Miami-Dade County’s unemployment rate fell for the sixth straight month in July, while Broward clocked the highest year-over-year job growth rate in the state, according to a report released Friday by the Florida Department of Economic Opportunity.
Miami-Dade’s seasonally adjusted jobless rate hit 4.7 percent in July, down from 4.8 percent in June and 5.3 percent during the same period a year ago. But the jobless rate is still higher than in most Florida counties largely because of weakness in global markets. The county added 27,100 jobs since July 2016, up 2.4 percent.
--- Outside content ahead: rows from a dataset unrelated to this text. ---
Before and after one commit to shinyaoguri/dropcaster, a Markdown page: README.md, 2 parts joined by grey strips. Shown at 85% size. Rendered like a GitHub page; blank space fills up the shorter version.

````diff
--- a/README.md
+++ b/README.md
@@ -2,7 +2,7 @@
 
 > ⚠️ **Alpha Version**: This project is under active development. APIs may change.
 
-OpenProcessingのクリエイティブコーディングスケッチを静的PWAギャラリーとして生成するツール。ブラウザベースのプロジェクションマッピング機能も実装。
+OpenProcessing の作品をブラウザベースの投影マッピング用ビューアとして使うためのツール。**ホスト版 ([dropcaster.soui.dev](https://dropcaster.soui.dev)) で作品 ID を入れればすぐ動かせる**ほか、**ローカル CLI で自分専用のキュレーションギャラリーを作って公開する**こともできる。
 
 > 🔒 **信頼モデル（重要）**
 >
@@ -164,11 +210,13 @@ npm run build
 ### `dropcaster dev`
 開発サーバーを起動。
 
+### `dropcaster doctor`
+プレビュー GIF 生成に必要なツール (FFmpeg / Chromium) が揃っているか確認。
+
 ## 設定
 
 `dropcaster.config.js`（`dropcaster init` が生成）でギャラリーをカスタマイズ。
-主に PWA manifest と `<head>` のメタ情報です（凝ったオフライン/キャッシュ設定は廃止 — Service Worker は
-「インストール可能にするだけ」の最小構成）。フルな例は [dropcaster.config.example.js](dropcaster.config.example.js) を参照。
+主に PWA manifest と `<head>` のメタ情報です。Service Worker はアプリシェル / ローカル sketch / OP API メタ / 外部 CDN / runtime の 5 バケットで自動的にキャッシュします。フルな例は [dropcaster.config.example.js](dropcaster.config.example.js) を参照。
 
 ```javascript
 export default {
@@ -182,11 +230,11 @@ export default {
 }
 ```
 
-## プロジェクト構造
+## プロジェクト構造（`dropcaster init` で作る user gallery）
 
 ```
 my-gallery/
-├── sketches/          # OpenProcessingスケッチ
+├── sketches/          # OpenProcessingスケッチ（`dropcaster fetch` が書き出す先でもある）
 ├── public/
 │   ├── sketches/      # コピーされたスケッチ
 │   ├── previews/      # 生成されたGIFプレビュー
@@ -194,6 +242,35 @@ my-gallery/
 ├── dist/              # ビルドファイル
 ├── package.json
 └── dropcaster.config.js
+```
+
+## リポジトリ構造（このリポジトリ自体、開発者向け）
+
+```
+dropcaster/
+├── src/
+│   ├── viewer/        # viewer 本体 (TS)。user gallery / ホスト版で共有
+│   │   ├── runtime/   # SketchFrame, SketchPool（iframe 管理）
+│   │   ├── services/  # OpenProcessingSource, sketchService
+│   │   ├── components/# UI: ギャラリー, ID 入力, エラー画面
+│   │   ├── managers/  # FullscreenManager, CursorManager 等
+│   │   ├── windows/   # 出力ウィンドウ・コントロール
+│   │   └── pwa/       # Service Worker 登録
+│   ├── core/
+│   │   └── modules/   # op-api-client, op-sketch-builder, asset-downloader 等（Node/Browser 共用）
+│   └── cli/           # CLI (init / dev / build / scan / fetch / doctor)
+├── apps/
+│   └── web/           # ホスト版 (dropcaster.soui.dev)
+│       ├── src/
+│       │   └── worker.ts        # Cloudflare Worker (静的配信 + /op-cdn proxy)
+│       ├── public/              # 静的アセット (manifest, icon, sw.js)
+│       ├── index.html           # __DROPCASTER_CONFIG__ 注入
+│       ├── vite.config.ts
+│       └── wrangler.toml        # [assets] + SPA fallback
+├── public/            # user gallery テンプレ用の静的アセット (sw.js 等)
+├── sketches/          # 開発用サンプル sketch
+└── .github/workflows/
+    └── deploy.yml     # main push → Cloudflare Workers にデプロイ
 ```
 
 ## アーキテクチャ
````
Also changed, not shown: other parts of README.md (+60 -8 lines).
Broward County’s jobless rate was 4.1 percent in July, the same as in June, but down from 4.8 percent a year ago. The county added 30,000 jobs, up 3.7 percent year-over-year, making it the state’s leader for job growth by percentage change, according to the monthly government report. Broward’s numbers are not adjusted to account for seasonal fluctuations in the workforce.
Florida had a seasonally adjusted rate of 4.1 percent unemployment in July, unchanged from June and below the national rate of 4.3 percent. The unemployment rate for Florida was 4.9 percent in July 2016.
In the Miami-Fort Lauderdale metropolitan area, the construction sector grew the fastest, followed by education and healthcare services and tourism. All three clocked in over 5 percent year-over-year job growth. One of last year’s biggest challenges came in the late summer with the outbreak of Zika. The information sector, which includes technology, lost 400 jobs year over year, or just under 1 percent.
Year over year, the state added 226,200 jobs, an increase of 2.7 percent, much higher than the national average of 1.6 percent, and that growth was powered by the same sectors leading in South Florida. The year-over-year job growth rate in Florida has exceeded the nation’s rate since May 2012 and all 24 of the state’s metro areas recorded gains.
Last month, the Miami-Fort Lauderdale metropolitan area ranked No. 1 among the 15 largest metropolitan areas in the United States for wage growth, with a 3.9 percent growth rate year over year, according to the Bureau of Labor Statistics Employment Cost Index. But a deeper look into the numbers also revealed that the Miami area’s median wage was the lowest among the 15 metros.
Mekael Teshome, Florida economist for PNC Bank, said at the time that the report showed the area was beginning to return to pre-recession growth rates for wages, typically the last economic piece to recover. Still, the area’s median wage reflects the economy’s over-dependence on low-wage jobs, he said.